- If Bryan Colangelo (or his wife) simply never tweeted, the former 76ers general manager would be sitting on the NBA's next dynasty. Instead he finds himself out the door in one of the NBA's most dysfunctional firings.
The Bryan Colangelo burner saga came to its logical conclusion Thursday, with the 76ers and the embattled general manager agreeing to part ways. The departure is being termed as a “resignation” in a last-ditch effort for Colangelo to save face after the public embarrassment. An investigation commissioned by the team actually revealed Colangelo’s wife, Barbara, to be running the accounts leaking the most sensitive information, but the damage had already been done.
First things first, there was no possible way for Colangelo to remain employed in Philadelphia. Already not quite a fan favorite after his bloodless takeover of the Sam Hinkie regime, Colangelo allowed too much insider info to be made public. I’m certainly not going to suggest Colangelo tell his wife how to live her life, but theoretically it’s the job of a general manager to make sure no one associated with the organization is tweeting out players’ private medical information, asking reporters to probe certain delicate topics or undermining its best player.
Secondly, this is f---ing hilarious. Bryan Colangelo was essentially brought to Philadelphia because the NBA was getting tired of Hinkie’s shameless tanking. The Colangelo family has long had a close relationship with the league, so you could say Colangelo’s family got him hired and then ultimately got him fired. Seriously, this dude lost his job because his wife couldn’t stop calling out Joel Embiid on Twitter? You know how hard it would be to mess up as the GM of the 76ers? I’m pretty sure one of those weird MIT robots could easily run the team at this point. All the Philly job entails is keeping Ben Simmons and Embiid healthy and then signing superstars with your gobs of cap space. If Colangelo (or his wife) simply never tweeted, he could be sitting on the league’s next dynasty that was largely built for him by someone else. Instead Colangelo is going to have to go into hiding for a few months until someone is willing to write a sympathetic profile about his love of the game. (Hey Bryan—my DMs are open.)
The situation isn’t too terrible for the 76ers. They can hire a better GM than Colangelo, and talented people around the league will be clawing at the chance to have Simmons and Embiid as building blocks. David Griffin, the former Cavs GM, will be touted by every NBA writer as a seamless fit. Griffin constructed LeBron’s only title team in Cleveland, and James just so happens to likely become a free agent this summer.
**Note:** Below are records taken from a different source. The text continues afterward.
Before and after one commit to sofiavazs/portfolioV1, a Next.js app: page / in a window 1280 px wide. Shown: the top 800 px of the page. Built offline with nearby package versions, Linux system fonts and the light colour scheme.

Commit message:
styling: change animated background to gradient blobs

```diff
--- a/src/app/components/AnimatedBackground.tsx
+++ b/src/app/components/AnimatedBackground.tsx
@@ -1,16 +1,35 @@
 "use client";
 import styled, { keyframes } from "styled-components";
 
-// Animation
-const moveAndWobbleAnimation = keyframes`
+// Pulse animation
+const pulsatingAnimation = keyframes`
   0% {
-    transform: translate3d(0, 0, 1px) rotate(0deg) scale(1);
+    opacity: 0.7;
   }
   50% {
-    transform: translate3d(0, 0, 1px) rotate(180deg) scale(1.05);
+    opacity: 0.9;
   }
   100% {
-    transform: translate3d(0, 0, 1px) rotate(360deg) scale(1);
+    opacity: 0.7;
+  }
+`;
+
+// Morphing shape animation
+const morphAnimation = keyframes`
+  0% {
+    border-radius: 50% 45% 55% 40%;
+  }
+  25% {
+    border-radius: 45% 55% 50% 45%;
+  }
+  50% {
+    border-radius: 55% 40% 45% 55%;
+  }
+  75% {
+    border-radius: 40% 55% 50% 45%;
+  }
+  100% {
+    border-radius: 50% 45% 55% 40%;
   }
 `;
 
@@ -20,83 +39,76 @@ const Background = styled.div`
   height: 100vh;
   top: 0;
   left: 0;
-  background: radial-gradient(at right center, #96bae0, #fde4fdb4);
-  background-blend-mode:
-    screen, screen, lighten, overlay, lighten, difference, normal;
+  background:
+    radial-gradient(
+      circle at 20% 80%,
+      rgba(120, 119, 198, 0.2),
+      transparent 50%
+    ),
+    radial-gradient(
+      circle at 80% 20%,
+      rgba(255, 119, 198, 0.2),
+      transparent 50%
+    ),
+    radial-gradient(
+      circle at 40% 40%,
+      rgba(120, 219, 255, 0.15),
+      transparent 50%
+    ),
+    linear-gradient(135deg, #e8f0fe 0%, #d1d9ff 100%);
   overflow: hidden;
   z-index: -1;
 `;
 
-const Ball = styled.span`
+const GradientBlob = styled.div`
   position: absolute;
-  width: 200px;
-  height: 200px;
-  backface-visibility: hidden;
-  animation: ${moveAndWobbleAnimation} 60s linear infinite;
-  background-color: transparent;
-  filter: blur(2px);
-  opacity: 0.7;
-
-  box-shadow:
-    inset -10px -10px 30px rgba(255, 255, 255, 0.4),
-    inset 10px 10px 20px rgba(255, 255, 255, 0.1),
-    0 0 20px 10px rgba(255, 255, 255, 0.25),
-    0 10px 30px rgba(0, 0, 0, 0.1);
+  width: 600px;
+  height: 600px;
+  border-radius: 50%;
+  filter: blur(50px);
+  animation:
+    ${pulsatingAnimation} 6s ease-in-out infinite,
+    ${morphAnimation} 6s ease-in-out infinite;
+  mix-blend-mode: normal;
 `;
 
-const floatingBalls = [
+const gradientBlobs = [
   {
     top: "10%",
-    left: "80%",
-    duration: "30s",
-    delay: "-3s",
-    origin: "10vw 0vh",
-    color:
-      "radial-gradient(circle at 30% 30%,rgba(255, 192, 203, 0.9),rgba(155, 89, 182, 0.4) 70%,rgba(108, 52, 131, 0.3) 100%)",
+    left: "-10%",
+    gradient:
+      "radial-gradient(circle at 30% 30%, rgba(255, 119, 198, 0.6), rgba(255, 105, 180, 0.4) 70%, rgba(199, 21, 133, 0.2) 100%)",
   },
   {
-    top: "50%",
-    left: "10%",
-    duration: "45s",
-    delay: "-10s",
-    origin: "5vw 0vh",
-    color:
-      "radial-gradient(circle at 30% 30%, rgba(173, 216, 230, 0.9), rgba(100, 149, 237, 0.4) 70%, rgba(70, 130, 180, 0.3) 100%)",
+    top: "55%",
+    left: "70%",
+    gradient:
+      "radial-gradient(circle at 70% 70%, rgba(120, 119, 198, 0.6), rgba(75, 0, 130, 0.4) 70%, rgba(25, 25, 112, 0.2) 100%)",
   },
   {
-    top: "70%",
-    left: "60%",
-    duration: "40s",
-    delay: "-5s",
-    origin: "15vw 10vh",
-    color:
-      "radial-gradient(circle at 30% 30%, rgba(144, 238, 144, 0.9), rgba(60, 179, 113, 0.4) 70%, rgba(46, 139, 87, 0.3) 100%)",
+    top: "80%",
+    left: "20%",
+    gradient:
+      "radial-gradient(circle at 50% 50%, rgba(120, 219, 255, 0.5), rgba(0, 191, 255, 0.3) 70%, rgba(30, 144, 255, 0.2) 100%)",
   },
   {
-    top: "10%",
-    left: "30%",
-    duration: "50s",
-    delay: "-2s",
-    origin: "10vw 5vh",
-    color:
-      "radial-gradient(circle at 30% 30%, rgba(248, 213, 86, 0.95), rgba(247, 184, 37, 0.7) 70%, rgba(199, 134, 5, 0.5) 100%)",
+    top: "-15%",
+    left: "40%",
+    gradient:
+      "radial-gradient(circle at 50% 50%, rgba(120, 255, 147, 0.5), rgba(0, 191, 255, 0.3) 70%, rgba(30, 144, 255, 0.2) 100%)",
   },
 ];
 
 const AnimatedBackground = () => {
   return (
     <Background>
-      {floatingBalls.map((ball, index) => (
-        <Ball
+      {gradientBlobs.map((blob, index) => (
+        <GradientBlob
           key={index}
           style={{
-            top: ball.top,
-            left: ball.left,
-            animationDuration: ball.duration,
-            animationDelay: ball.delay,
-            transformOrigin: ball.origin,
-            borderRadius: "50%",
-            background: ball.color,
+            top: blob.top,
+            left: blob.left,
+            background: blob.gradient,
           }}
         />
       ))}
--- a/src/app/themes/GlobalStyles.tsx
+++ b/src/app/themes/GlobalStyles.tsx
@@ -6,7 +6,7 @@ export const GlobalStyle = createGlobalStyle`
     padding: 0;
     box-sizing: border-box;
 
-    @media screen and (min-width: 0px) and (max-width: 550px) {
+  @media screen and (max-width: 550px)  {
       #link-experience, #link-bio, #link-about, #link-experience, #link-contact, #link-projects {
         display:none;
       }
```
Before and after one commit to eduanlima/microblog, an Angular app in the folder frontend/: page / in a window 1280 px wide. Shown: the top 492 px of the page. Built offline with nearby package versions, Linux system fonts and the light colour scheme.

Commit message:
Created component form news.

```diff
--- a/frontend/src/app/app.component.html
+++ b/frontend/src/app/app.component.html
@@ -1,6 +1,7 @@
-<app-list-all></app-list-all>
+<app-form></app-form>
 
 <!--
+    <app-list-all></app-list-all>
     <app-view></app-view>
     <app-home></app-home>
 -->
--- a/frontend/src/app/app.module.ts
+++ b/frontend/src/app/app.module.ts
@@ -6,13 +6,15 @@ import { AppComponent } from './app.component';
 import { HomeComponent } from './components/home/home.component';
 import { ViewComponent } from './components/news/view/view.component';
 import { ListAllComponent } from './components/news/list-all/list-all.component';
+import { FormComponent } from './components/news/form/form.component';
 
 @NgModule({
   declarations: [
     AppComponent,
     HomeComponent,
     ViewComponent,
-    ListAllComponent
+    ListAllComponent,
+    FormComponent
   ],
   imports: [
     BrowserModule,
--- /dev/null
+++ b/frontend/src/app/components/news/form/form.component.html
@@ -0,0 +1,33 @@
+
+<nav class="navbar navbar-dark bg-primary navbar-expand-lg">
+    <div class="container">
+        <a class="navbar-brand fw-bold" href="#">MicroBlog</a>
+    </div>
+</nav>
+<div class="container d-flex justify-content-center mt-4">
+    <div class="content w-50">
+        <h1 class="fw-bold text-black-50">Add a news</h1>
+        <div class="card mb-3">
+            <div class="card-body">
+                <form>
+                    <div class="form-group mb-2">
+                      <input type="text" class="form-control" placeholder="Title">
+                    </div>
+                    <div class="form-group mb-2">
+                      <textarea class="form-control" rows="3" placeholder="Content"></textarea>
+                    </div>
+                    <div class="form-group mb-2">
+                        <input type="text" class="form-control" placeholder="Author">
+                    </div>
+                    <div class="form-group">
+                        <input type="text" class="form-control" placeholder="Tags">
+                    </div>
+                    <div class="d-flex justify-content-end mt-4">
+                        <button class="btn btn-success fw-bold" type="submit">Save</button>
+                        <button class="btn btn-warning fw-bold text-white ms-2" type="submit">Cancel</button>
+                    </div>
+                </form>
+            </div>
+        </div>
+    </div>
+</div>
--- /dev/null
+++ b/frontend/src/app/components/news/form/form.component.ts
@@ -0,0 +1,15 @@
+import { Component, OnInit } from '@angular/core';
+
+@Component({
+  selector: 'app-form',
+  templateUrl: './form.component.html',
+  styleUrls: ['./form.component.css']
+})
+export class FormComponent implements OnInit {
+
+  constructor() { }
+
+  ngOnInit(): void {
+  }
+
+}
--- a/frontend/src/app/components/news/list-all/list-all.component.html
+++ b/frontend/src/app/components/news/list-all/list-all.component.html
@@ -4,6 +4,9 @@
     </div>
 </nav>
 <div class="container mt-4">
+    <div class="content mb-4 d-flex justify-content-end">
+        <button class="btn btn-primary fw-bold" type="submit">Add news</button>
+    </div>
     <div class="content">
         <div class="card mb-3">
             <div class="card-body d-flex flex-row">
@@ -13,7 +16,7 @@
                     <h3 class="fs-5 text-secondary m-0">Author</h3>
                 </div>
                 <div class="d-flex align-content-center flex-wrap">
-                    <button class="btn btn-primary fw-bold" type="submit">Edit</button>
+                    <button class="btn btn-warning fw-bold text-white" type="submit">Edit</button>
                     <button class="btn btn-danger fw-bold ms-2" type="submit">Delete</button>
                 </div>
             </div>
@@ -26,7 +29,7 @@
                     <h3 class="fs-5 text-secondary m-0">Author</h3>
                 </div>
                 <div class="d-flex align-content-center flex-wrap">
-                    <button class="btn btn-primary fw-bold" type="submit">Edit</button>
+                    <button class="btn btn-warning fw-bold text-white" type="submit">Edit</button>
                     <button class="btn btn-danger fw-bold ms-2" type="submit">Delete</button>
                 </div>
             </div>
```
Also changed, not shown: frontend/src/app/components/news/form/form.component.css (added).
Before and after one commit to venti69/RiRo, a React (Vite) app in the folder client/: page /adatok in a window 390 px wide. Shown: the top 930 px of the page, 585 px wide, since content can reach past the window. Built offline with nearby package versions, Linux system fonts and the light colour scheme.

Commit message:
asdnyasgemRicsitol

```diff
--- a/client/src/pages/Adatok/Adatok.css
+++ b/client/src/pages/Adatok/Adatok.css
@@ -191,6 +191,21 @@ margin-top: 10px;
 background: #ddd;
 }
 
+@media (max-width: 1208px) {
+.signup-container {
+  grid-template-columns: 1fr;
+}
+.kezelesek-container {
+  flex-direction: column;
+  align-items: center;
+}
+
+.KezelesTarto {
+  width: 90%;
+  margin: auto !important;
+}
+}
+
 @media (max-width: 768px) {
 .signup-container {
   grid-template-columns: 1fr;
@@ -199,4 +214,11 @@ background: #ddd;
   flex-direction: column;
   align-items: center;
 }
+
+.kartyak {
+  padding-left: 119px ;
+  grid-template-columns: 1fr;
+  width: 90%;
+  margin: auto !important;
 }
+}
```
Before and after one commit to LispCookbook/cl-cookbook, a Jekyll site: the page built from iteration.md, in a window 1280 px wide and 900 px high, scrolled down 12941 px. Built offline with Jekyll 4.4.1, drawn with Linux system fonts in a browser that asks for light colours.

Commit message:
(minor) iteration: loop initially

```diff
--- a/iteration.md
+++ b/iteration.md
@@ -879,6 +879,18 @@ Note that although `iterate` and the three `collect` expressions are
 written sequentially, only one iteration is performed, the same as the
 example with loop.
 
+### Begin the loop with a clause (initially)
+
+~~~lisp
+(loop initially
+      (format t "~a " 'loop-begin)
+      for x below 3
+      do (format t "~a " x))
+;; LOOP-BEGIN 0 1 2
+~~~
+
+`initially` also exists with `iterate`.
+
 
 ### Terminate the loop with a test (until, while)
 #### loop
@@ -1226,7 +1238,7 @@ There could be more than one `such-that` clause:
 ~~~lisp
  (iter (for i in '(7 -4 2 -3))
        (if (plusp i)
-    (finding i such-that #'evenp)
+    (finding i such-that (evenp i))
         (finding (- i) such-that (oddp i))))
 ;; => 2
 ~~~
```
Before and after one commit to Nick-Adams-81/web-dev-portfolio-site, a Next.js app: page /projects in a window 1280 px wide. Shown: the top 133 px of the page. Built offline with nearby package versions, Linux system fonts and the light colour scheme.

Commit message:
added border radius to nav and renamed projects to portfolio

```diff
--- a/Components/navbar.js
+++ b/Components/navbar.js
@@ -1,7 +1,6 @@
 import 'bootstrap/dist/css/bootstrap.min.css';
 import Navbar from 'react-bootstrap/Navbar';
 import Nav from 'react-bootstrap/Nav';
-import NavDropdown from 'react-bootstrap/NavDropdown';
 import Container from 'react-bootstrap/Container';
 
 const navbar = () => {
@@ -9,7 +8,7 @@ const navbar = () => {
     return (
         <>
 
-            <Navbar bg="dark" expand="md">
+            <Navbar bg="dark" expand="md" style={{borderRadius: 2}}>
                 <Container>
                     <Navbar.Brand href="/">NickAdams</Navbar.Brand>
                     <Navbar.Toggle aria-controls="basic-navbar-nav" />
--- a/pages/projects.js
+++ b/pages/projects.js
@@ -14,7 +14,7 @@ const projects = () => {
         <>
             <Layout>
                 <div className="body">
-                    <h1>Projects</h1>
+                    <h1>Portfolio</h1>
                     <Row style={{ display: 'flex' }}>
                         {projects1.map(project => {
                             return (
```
There is one big question remaining from this whole episode: Who leaked the information about the Colangelo accounts to The Ringer? The idea that the leaker used artificial intelligence to connect the accounts is somewhat dubious. Why did the leaker choose to go to Ben Detrick—a Hinkie sympathizer—for the story? Something still seems the slightest bit off here. Is it possible the leaker was a dedicated Hinkie fan? Is it possible the phone call came from INSIDE THE HOUSE? It is perhaps likely that whoever set this process in motion had an agenda, and it’s no secret that Colangelo had a wide swath of critics in Philadelphia. Whoever started this potential coup should be the focus of any subsequent investigation, whether that’s conducted by the Sixers or the media.
But let’s not lose sight of what’s truly important here: The general manager of the third seed in the East lost his job because of Twitter. You know how there’s so much concern trolling for high school students to clean up their social media when they’re applying for college? This is like the acid trip version of that. Organizations are always so worried about players embarrassing themselves on Twitter, they seemingly never thought to tell people in the front office to refrain from revealing private details about the franchise. If there’s one thing we can all take away from Burnghazi, it’s that no one is immune to life’s most important axiom: Never tweet.